▸ **Exercise objective**
Your answer must match the records word for word and contain no pictures.

▸ **Recorded data**
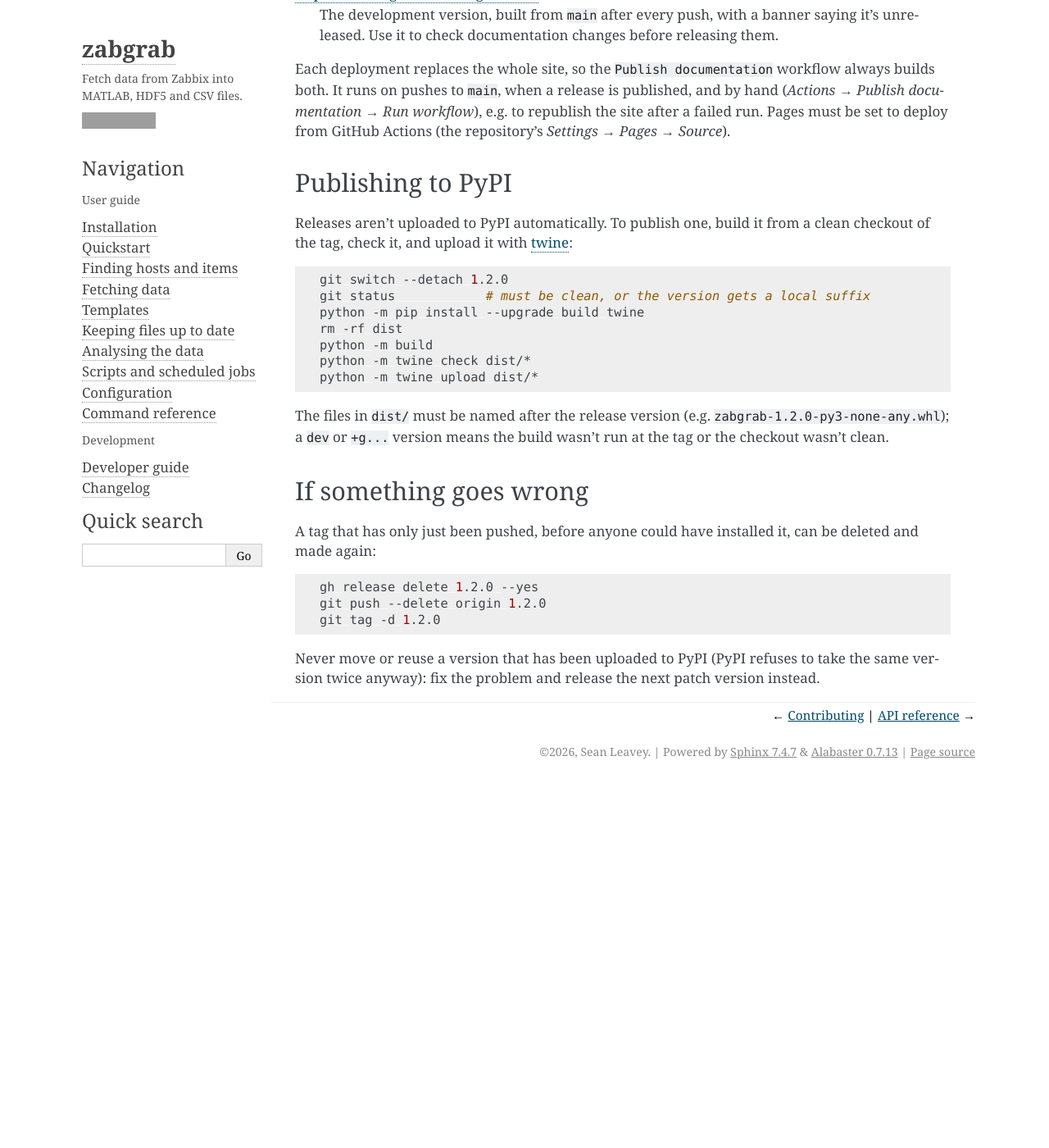
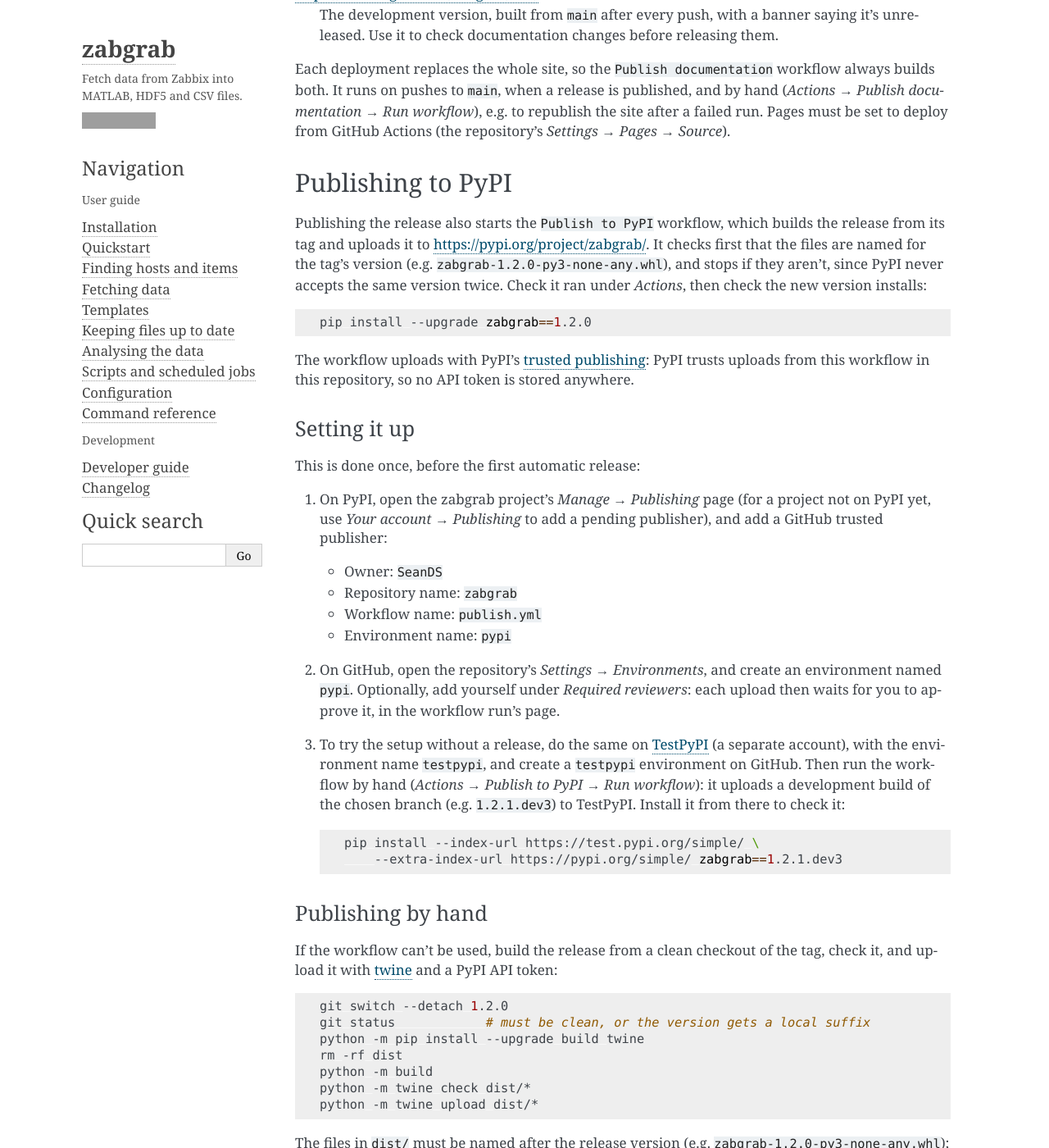
Before and after one commit to SeanDS/zabgrab, a Sphinx documentation site: the page built from docs/developers/releasing.rst, in a window 1280 px wide and 1400 px high, scrolled down 2128 px. Shown: the whole window at 82% size. Built offline with Sphinx 7.4.7, drawn with Linux system fonts in a browser that asks for light colours; before the commit the page ends 3084 px from its top, so only the background shows below that; some of the changed text lies outside the part shown; grey boxes are pictures that could not be loaded.

Commit message:
Publish releases to PyPI automatically
A new workflow uploads each published GitHub release to PyPI with trusted
publishing, after checking its files are named for the tag's version. Run by
hand, it uploads a development build to TestPyPI instead, to try the setup
out. The release guide describes the one-time setup.

Co-Authored-By: Claude Opus 5.5 <noreply@anthropic.com>
Claude-Session: https://claude.ai/code/session_01RwAjw1B4FMwohsQ2R2xPfk

```diff
--- a/docs/developers/releasing.rst
+++ b/docs/developers/releasing.rst
@@ -6,8 +6,9 @@ zabgrab's version comes from git tags, through `setuptools_scm
 Building at the commit tagged ``1.2.0`` gives version ``1.2.0``, and builds between
 releases get development versions such as ``1.2.1.dev3+g1234abc``.
 
-Publishing a release on GitHub also publishes its documentation to GitHub Pages
-(the ``Publish documentation`` workflow).
+Publishing a release on GitHub uploads it to PyPI (the ``Publish to PyPI``
+workflow) and publishes its documentation to GitHub Pages (the ``Publish
+documentation`` workflow).
 
 Version numbers
 ---------------
@@ -109,9 +110,56 @@ repository's *Settings* → *Pages* → *Source*).
 Publishing to PyPI
 ------------------
 
-Releases aren't uploaded to PyPI automatically. To publish one, build it from a
-clean checkout of the tag, check it, and upload it with `twine
-<https://twine.readthedocs.io/>`_:
+Publishing the release also starts the ``Publish to PyPI`` workflow, which builds
+the release from its tag and uploads it to https://pypi.org/project/zabgrab/. It
+checks first that the files are named for the tag's version (e.g.
+``zabgrab-1.2.0-py3-none-any.whl``), and stops if they aren't, since PyPI never
+accepts the same version twice. Check it ran under *Actions*, then check the new
+version installs:
+
+.. code-block:: bash
+
+   pip install --upgrade zabgrab==1.2.0
+
+The workflow uploads with PyPI's `trusted publishing
+<https://docs.pypi.org/trusted-publishers/>`_: PyPI trusts uploads from this
+workflow in this repository, so no API token is stored anywhere.
+
+Setting it up
+~~~~~~~~~~~~~
+
+This is done once, before the first automatic release:
+
+1. On PyPI, open the zabgrab project's *Manage* → *Publishing* page (for a project
+   not on PyPI yet, use *Your account* → *Publishing* to add a pending
+   publisher), and add a GitHub trusted publisher:
+
+   - Owner: ``SeanDS``
+   - Repository name: ``zabgrab``
+   - Workflow name: ``publish.yml``
+   - Environment name: ``pypi``
+
+2. On GitHub, open the repository's *Settings* → *Environments*, and create an
+   environment named ``pypi``. Optionally, add yourself under *Required reviewers*:
+   each upload then waits for you to approve it, in the workflow run's page.
+3. To try the setup without a release, do the same on `TestPyPI
+   <https://test.pypi.org/>`_ (a separate account), with the environment name
+   ``testpypi``, and create a ``testpypi`` environment on GitHub. Then run the
+   workflow by hand (*Actions* → *Publish to PyPI* → *Run workflow*): it uploads
+   a development build of the chosen branch (e.g. ``1.2.1.dev3``) to TestPyPI.
+   Install it from there to check it:
+
+   .. code-block:: bash
+
+      pip install --index-url https://test.pypi.org/simple/ \
+          --extra-index-url https://pypi.org/simple/ zabgrab==1.2.1.dev3
+
+Publishing by hand
+~~~~~~~~~~~~~~~~~~
+
+If the workflow can't be used, build the release from a clean checkout of the tag,
+check it, and upload it with `twine <https://twine.readthedocs.io/>`_ and a PyPI
+API token:
 
 .. code-block:: bash
 
@@ -130,8 +178,13 @@ wasn't run at the tag or the checkout wasn't clean.
 If something goes wrong
 -----------------------
 
-A tag that has only just been pushed, before anyone could have installed it, can be
-deleted and made again:
+If the ``Publish to PyPI`` workflow failed before uploading (e.g. the trusted
+publisher wasn't set up), fix the problem, then open the failed run under *Actions*
+and click *Re-run failed jobs*.
+
+A tag that hasn't been uploaded to PyPI (its release isn't published yet, or the
+upload failed), before anyone could have installed it, can be deleted and made
+again:
 
 .. code-block:: bash
 
```
Also changed, not shown: CLAUDE.md (+3 -1 lines), PLAN.md (+6 -2 lines), 1 other file.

▸ **The answer**
Before and after one commit to SeanDS/zabgrab, a Sphinx documentation site: the page built from docs/developers/releasing.rst, in a window 1280 px wide and 1400 px high, scrolled down 2128 px. Shown: the whole window at 82% size. Built offline with Sphinx 7.4.7, drawn with Linux system fonts in a browser that asks for light colours; before the commit the page ends 3084 px from its top, so only the background shows below that; some of the changed text lies outside the part shown; grey boxes are pictures that could not be loaded.

Commit message:
Publish releases to PyPI automatically
A new workflow uploads each published GitHub release to PyPI with trusted
publishing, after checking its files are named for the tag's version. Run by
hand, it uploads a development build to TestPyPI instead, to try the setup
out. The release guide describes the one-time setup.

Co-Authored-By: Claude Opus 5.5 <noreply@anthropic.com>
Claude-Session: https://claude.ai/code/session_01RwAjw1B4FMwohsQ2R2xPfk

```diff
--- a/docs/developers/releasing.rst
+++ b/docs/developers/releasing.rst
@@ -6,8 +6,9 @@ zabgrab's version comes from git tags, through `setuptools_scm
 Building at the commit tagged ``1.2.0`` gives version ``1.2.0``, and builds between
 releases get development versions such as ``1.2.1.dev3+g1234abc``.
 
-Publishing a release on GitHub also publishes its documentation to GitHub Pages
-(the ``Publish documentation`` workflow).
+Publishing a release on GitHub uploads it to PyPI (the ``Publish to PyPI``
+workflow) and publishes its documentation to GitHub Pages (the ``Publish
+documentation`` workflow).
 
 Version numbers
 ---------------
@@ -109,9 +110,56 @@ repository's *Settings* → *Pages* → *Source*).
 Publishing to PyPI
 ------------------
 
-Releases aren't uploaded to PyPI automatically. To publish one, build it from a
-clean checkout of the tag, check it, and upload it with `twine
-<https://twine.readthedocs.io/>`_:
+Publishing the release also starts the ``Publish to PyPI`` workflow, which builds
+the release from its tag and uploads it to https://pypi.org/project/zabgrab/. It
+checks first that the files are named for the tag's version (e.g.
+``zabgrab-1.2.0-py3-none-any.whl``), and stops if they aren't, since PyPI never
+accepts the same version twice. Check it ran under *Actions*, then check the new
+version installs:
+
+.. code-block:: bash
+
+   pip install --upgrade zabgrab==1.2.0
+
+The workflow uploads with PyPI's `trusted publishing
+<https://docs.pypi.org/trusted-publishers/>`_: PyPI trusts uploads from this
+workflow in this repository, so no API token is stored anywhere.
+
+Setting it up
+~~~~~~~~~~~~~
+
+This is done once, before the first automatic release:
+
+1. On PyPI, open the zabgrab project's *Manage* → *Publishing* page (for a project
+   not on PyPI yet, use *Your account* → *Publishing* to add a pending
+   publisher), and add a GitHub trusted publisher:
+
+   - Owner: ``SeanDS``
+   - Repository name: ``zabgrab``
+   - Workflow name: ``publish.yml``
+   - Environment name: ``pypi``
+
+2. On GitHub, open the repository's *Settings* → *Environments*, and create an
+   environment named ``pypi``. Optionally, add yourself under *Required reviewers*:
+   each upload then waits for you to approve it, in the workflow run's page.
+3. To try the setup without a release, do the same on `TestPyPI
+   <https://test.pypi.org/>`_ (a separate account), with the environment name
+   ``testpypi``, and create a ``testpypi`` environment on GitHub. Then run the
+   workflow by hand (*Actions* → *Publish to PyPI* → *Run workflow*): it uploads
+   a development build of the chosen branch (e.g. ``1.2.1.dev3``) to TestPyPI.
+   Install it from there to check it:
+
+   .. code-block:: bash
+
+      pip install --index-url https://test.pypi.org/simple/ \
+          --extra-index-url https://pypi.org/simple/ zabgrab==1.2.1.dev3
+
+Publishing by hand
+~~~~~~~~~~~~~~~~~~
+
+If the workflow can't be used, build the release from a clean checkout of the tag,
+check it, and upload it with `twine <https://twine.readthedocs.io/>`_ and a PyPI
+API token:
 
 .. code-block:: bash
 
@@ -130,8 +178,13 @@ wasn't run at the tag or the checkout wasn't clean.
 If something goes wrong
 -----------------------
 
-A tag that has only just been pushed, before anyone could have installed it, can be
-deleted and made again:
+If the ``Publish to PyPI`` workflow failed before uploading (e.g. the trusted
+publisher wasn't set up), fix the problem, then open the failed run under *Actions*
+and click *Re-run failed jobs*.
+
+A tag that hasn't been uploaded to PyPI (its release isn't published yet, or the
+upload failed), before anyone could have installed it, can be deleted and made
+again:
 
 .. code-block:: bash
 
```
Also changed, not shown: CLAUDE.md (+3 -1 lines), PLAN.md (+6 -2 lines), 1 other file.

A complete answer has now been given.